Actually, neither. That would be Bill Russell, who led the Celtics to 60 wins (with 18.9 ppg and 23.9 rpg). That's sort of weird, too, since Russell wasn't even All-NBA first team. Bob Pettit did make All-NBA first team, despite leading his Hawks to a mere 29-51 record (of the MVP and All-NBA team, one or the other must have been voted on by reporters and the other by players).

An incredible six players averaged 30+ ppg in 1962: the aforementioned Wilt, Robertson, Pettit (31.1), and also rookie Walt Bellamy (31.6 ppg), second-year guard Jerry West (30.8 ppg), and Elgin Baylor (38.3 ppg, but he missed about half the season with military obligations).

The playoffs must have been exciting too. The Celtics won the championship, beating Wilt's Warriors in 7 games and the West-Baylor Lakers in 7 games (and in the playoffs West and Baylor pretty much matched their regular season numbers). This is also the year Oscar averaged a triple-double in the playoffs (though his Royals were upset in the first round by the Pistons).

Thank you, for distracting me from these playoff games and for making me wish Doc Brown and Marty McFly would come along in the Delorean to bring me to spring 1962--just for a few weeks. Though to be honest if I had a few weeks to spend in spring 1962, I'm not sure I'd spend much of it watching basketball.


  1. Anonymous3:08 PM

    That era is interesting... I think the stats are a product of both the style that was played at the time and a lack of sophisticated defensive techniques and coaching.

    The offensive style at the time was similar to today's Warriors (or any other recent Don Nelson-coached team), minus the 3-point line: the ball was run quickly up the floor, and the first player to get an open shot usually took it.

    The average 1961-62 game featured 215 shots taken (one every 13.4 seconds), as opposed to 159 today (one every 18.1 seconds). However, contrary to the opinion of pundits who speak out about lack of fundamentals, teams only made 42.6% of their shots back then, as opposed to 45.8% nowadays. I think this suggests a lower emphasis on getting "quality" shots in the NBA of yesteryear.

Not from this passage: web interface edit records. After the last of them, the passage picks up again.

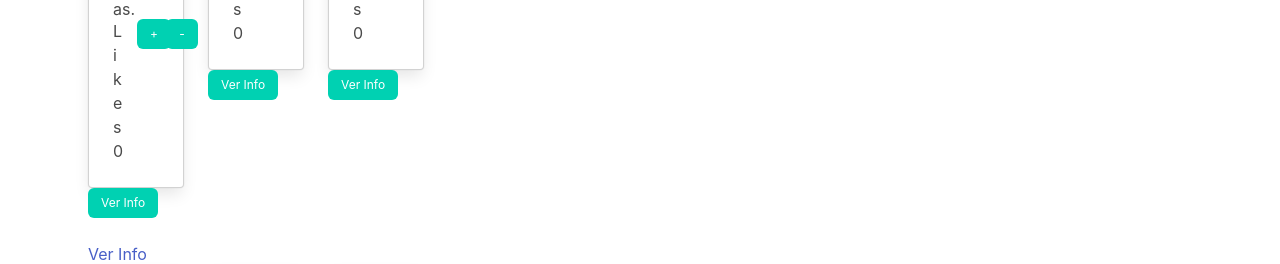
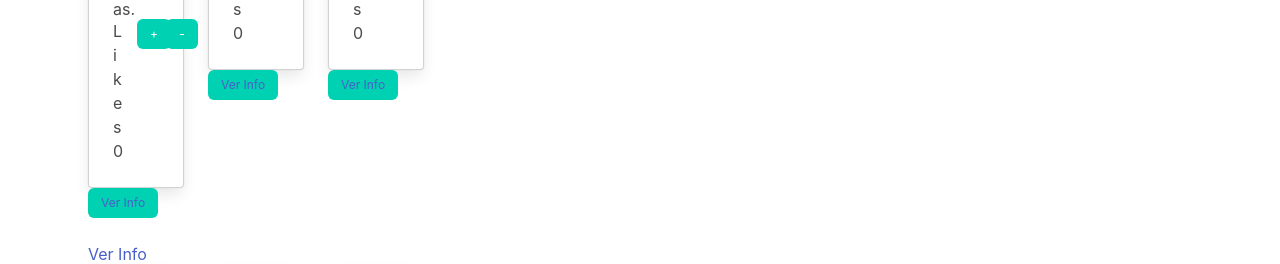
Before and after one commit to Fiorella-Becchi/proyecto-react, a React (Create React App) app: page / in a window 1280 px wide. Shown: the part 679-943 px from the top of the page. Built offline with nearby package versions, Linux system fonts and the light colour scheme.

Commit message:
Modificacion Ver Info

```diff
--- a/src/components/ItemListContainer/ItemListContainer.js
+++ b/src/components/ItemListContainer/ItemListContainer.js
@@ -34,15 +34,16 @@ const ItemListContainer = ({ greeting }) => {
                         <div className="columns">
                             <div className="column is-4">
                                 <ProfileCard titulo="Portugal" descripcion="Una semana en las calles portuguesas." img={PortImg} />
-                                <button className="button is-primary is-small rounded is-right"> Ver Info</button>
+                                <button className="button is-primary is-small rounded is-right"><Link to='item/{product.id}'>Ver Info</Link></button>
                             </div>
                             <div className="column is-4">
                                 <ProfileCard titulo="Bélgica" descripcion="Ruta de las cervezas belgas." img={BelgImg} />
-                                <button className="button is-primary is-small rounded is-right"> Ver Info</button>
+                                <button className="button is-primary is-small rounded is-right">
+                                <Link to='item/{product.id}'>Ver Info</Link></button>
                             </div>
                             <div className="column is-4">
                                 <ProfileCard titulo="Francia" descripcion="15 días en la ciudad del amor." img={FranImg} />
-                                <button className="button is-primary is-small rounded is-right"> Ver Info</button>
+                                <button className="button is-primary is-small rounded is-right"> <Link to='item/{product.id}'>Ver Info</Link></button>
                             </div>
                         </div>
                         <Link to='item/{product.id}'>Ver Info</Link>
```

    In addition, subjectively teams placed a lower emphasis on defense back then. Defensive technique consisted simply of positioning yourself between the ball and the basket and putting up your hands - no hand-checking, trapping, bumping, or attempts to run through screens. Maybe the general lack of contact explains the number of shots, as well as the ability for players who smoked cigarettes at halftime to run for 48 minutes.

    As an aside, going back to your rebounding column, there were an average of 124 missed shots per game back then, as opposed to 86 now - another factor to explain how someone can get (a still amazing) 25 boards per game.

  2. I've always wondered what impact the three point line had (on all the factors you describe). The massive rebounding numbers were declining throughout the 70s, but the numbers for the best rebounders seemed to start slipping as the three point line was instituted and became popular.

    I'm with Bob Ryan--abolish the three point line. Do it for a season, see what happens.